* **PROBLEM TO WORK ON**
From the entries below, copy out all lines holding "docs".

(INFORMATION PROVIDED Opens)

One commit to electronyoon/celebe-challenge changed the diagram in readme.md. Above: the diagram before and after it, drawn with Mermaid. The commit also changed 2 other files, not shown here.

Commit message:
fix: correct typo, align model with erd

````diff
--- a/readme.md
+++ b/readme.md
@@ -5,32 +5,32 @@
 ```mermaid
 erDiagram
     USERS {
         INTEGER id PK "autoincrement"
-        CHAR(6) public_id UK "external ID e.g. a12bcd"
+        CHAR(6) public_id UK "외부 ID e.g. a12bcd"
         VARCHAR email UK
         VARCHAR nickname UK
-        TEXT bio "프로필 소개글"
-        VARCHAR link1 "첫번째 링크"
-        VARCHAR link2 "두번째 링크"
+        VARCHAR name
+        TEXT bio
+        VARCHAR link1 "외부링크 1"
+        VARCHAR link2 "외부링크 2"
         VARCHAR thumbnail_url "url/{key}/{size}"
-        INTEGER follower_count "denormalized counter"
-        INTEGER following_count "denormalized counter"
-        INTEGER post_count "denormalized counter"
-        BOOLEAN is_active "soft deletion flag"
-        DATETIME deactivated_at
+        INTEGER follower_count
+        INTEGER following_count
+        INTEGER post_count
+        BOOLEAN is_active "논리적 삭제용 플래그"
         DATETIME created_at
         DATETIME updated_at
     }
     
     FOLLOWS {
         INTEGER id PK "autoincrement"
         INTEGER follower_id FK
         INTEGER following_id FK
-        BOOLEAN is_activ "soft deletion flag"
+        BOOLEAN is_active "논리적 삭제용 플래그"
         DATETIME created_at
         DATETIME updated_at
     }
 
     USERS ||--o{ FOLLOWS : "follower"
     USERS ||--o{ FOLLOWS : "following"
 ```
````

(INFORMATION PROVIDED Closes)
(INFORMATION PROVIDED Opens)

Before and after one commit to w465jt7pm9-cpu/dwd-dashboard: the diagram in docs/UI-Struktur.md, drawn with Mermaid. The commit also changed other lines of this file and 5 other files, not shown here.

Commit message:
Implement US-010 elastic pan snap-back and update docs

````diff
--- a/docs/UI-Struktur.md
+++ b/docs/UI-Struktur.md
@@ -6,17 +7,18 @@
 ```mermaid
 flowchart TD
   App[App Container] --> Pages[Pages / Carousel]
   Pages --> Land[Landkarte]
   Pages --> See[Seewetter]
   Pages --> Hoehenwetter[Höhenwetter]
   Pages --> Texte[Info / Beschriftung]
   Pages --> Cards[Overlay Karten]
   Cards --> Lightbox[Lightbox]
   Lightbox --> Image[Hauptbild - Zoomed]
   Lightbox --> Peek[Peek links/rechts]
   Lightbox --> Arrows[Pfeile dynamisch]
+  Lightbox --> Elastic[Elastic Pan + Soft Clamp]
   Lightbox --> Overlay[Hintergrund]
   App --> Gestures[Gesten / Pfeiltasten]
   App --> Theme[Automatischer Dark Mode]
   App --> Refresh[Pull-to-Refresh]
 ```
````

(INFORMATION PROVIDED Closes)

* **ANSWER BOX**
Before and after one commit to w465jt7pm9-cpu/dwd-dashboard: the diagram in docs/UI-Struktur.md, drawn with Mermaid. The commit also changed other lines of this file and 5 other files, not shown here.
Implement US-010 elastic pan snap-back and update docs
--- a/docs/UI-Struktur.md
+++ b/docs/UI-Struktur.md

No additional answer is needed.